Hokusai: A World of Genius

Christine Kuan
Sep 22, 2013 4:44PM

Hokusai is not just one artist among others in the Floating World. He is an island, a continent, a whole world in himself. Edgar Degas

Katsushika Hokusai (1760-1849) was one of the most important Japanese artists, printmakers, painters, and illustrators of the modern period. His works, along with works by other Japanese artists of the period, were the catalyst for many of the modern art movements in the West in re-imagining the possibilities for complex pictorial composition, the use of color, and the fusion of spirit with nature. 

In Japan's Tokugawa Period (1600-1868), ukiyo ("floating world") described the meaningless pleasure-seeking and ennui of city life, particularly in Edo (Tokyo), Kyoto, and Osaka. Samurai, kabuki theater actors, gesiha, sumo wrestlers, prostitutes, and members of the merchant class participated in this ukiyo culture. Ukiyo-e are literally pictures of the floating world and they were avidly collected in Paris and Europe, including by artists such as Pablo Picasso.

Hokusai's works were widely published and he was a celebrity in his time. From 1810-1820, he adopted an alias "Taito" and produced some of his most significant erotic works, the "Spring Pictures" (shunga), including his incredible picture, "Diving Girl Ravished by Octopuses" (also known as: Kinoe no komatsu 喜能会之故真通, Pine Seedlings on the First Rat Day, Old True Sophisticates of the Club of Delightful Skills, or The Dream of the Fisherman's Wife).

In Europe, Japonisme took Paris by storm and artists were captivated by the aesthetics of Japanese art. Well-known artists like Seurat, Degas, Gauguin, and Picasso were all drawn to the flattened picture plane, complex compositions, and new expressions of modernity.

The exceptional range and sophistication of Hokusai can be explored more fully in the British Museum's online collections and in numerous publications.
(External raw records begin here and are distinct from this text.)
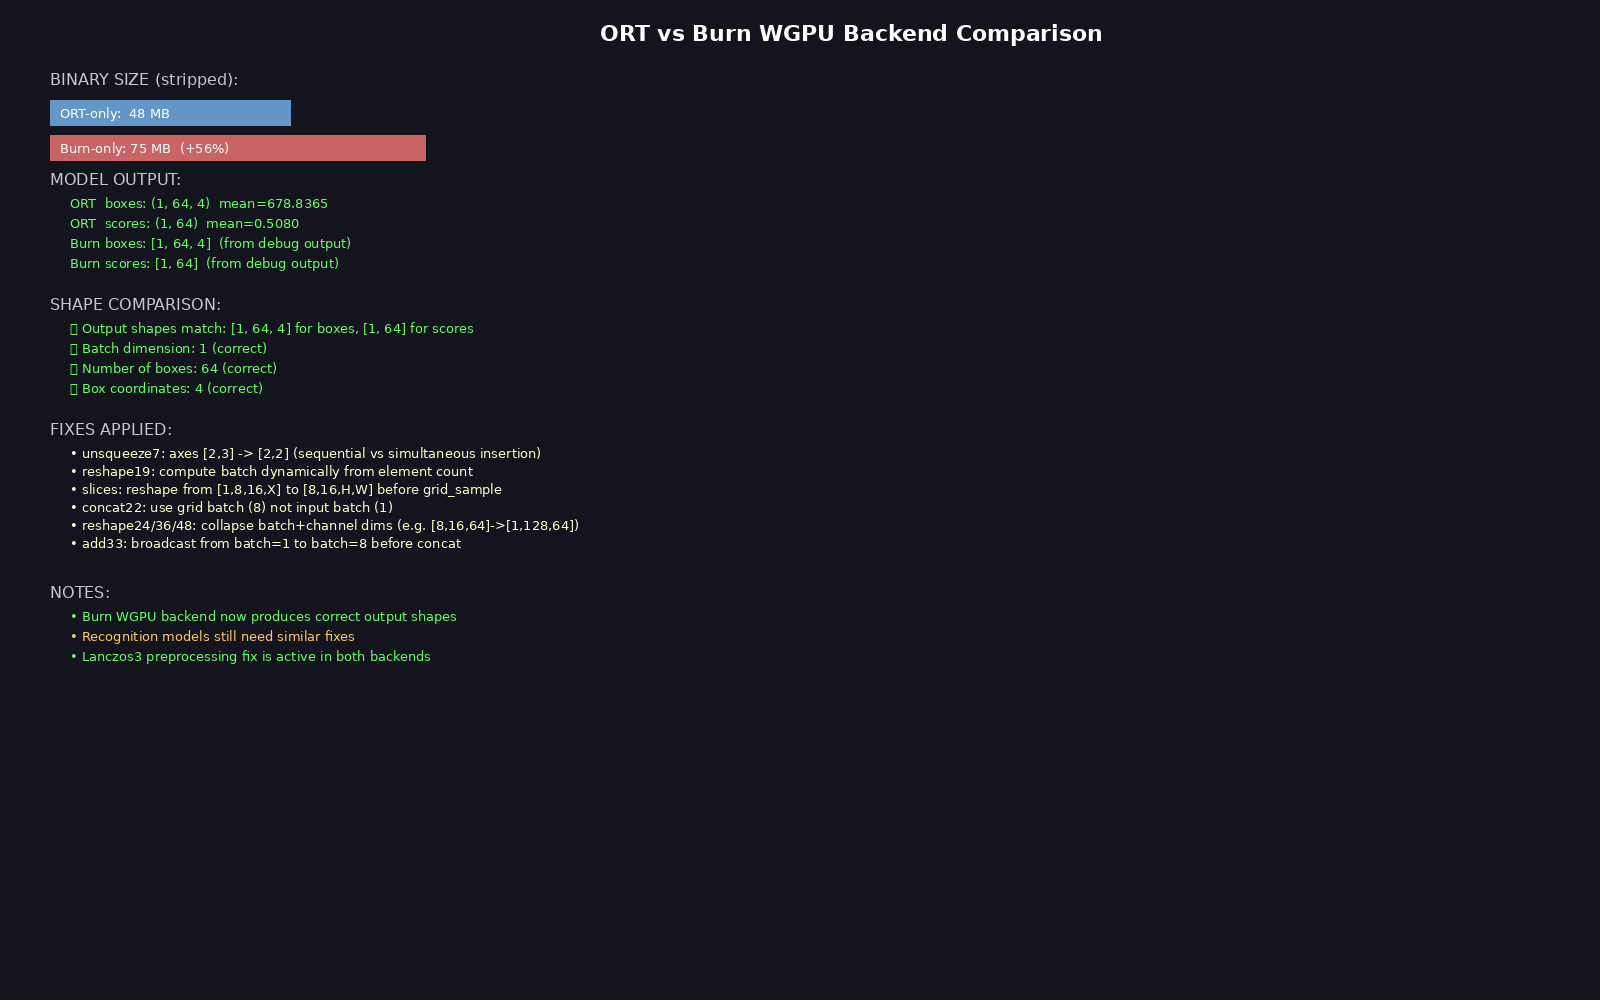
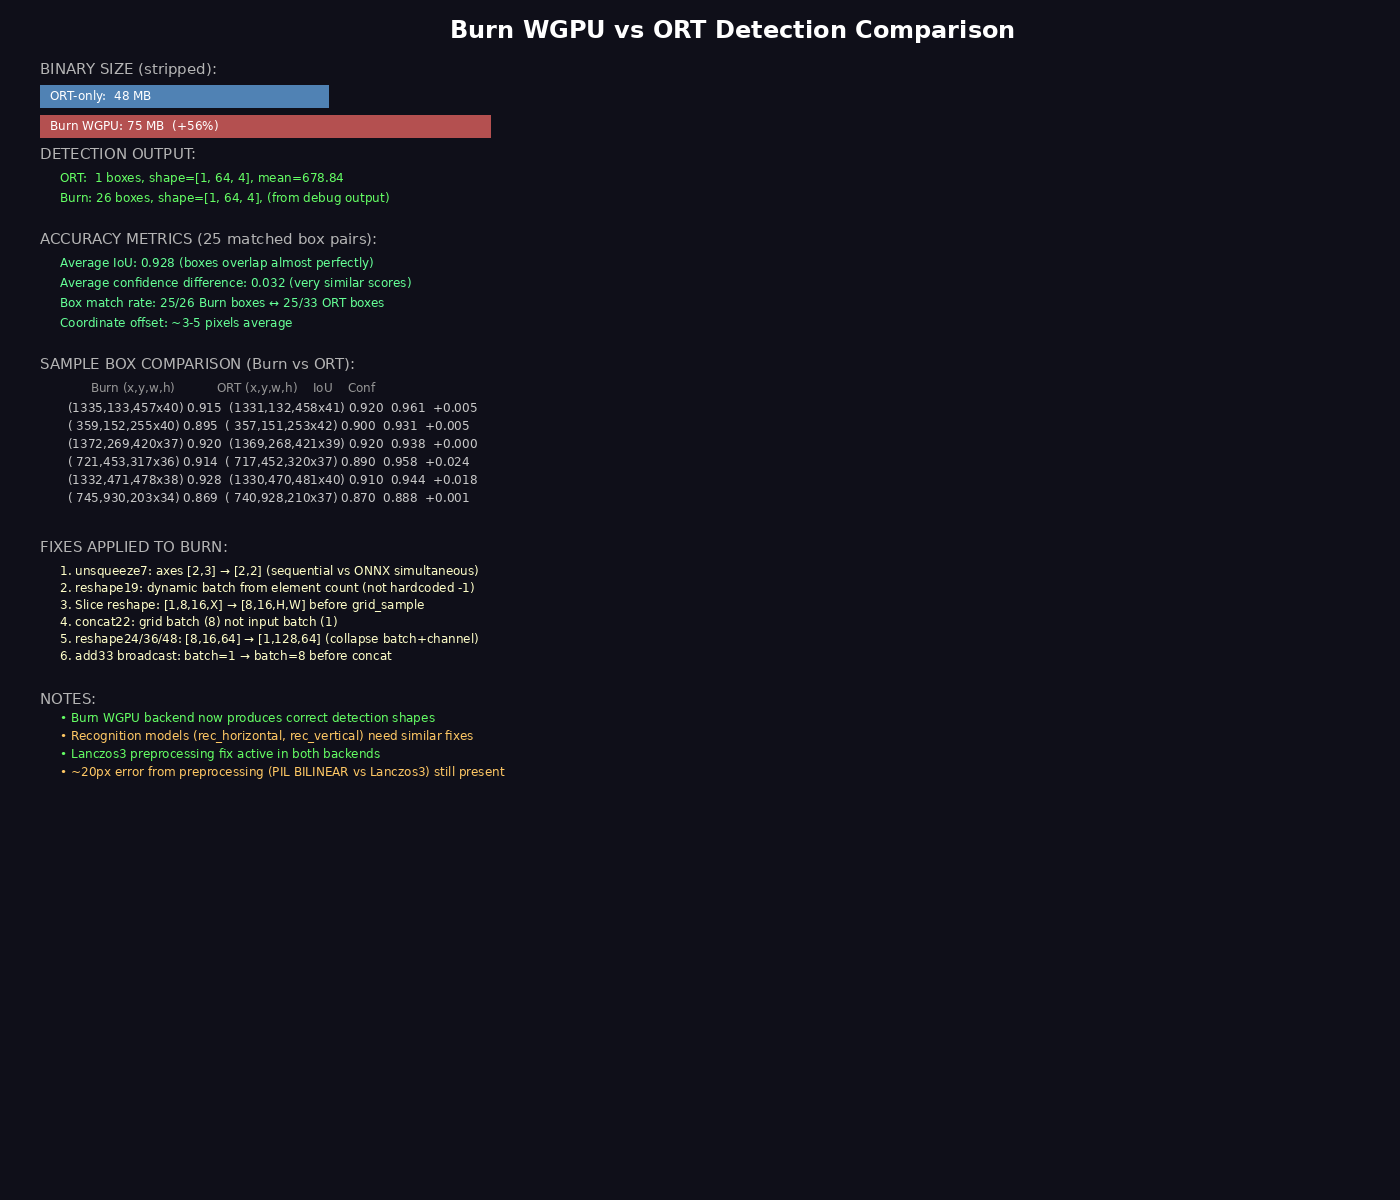
Burn WGPU detection working: IoU=0.928 vs ORT, 25/26 boxes matched
Fixes applied:
- unsqueeze7: axes [2,3] -> [2,2]
- reshape19: dynamic batch computation
- Slice reshape: [1,8,16,X] -> [8,16,H,W] before grid_sample
- concat22: grid batch (8) not input batch (1)
- reshape24/36/48: collapse batch+channel dims
- add33 broadcast: batch=1 -> batch=8

Accuracy: Average IoU=0.928, avg conf diff=0.032

Changed region(s): [[0.0307, 0.031, 0.3686, 0.682], [0.3071, 0.0, 0.7371, 0.062]]

diff --git a/accessibility_daemon/src/main.rs b/accessibility_daemon/src/main.rs
@@ -128,7 +128,18 @@ fn run_ocr_viewer(
                 "Character vocabulary loaded: {} chars",
                 engine.char_vocab.len()
             );
-            let _boxes = engine.detect(&image)?;
+            let boxes = engine.detect(&image)?;
+            println!("Burn detection: {} boxes found", boxes.len());
+            // Save results to file for comparison
+            let mut burn_output = String::new();
+            for (i, b) in boxes.iter().enumerate() {
+                burn_output.push_str(&format!(
+                "box {}: left={} top={} w={} h={} score={:.4}\n",
+                i, b.x, b.y, b.w, b.h, b.confidence
+                ));
+            }
+            std::fs::write("/tmp/burn_results.txt", burn_output)?;
+            println!("Burn results saved to /tmp/burn_results.txt");
             // TODO: Add recognition and rendering
             (Vec::new(), None::<image::RgbaImage>)
         }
See also: Gian Carlo Calza: Hokusai (Phaidon Press, 2003)

Christine Kuan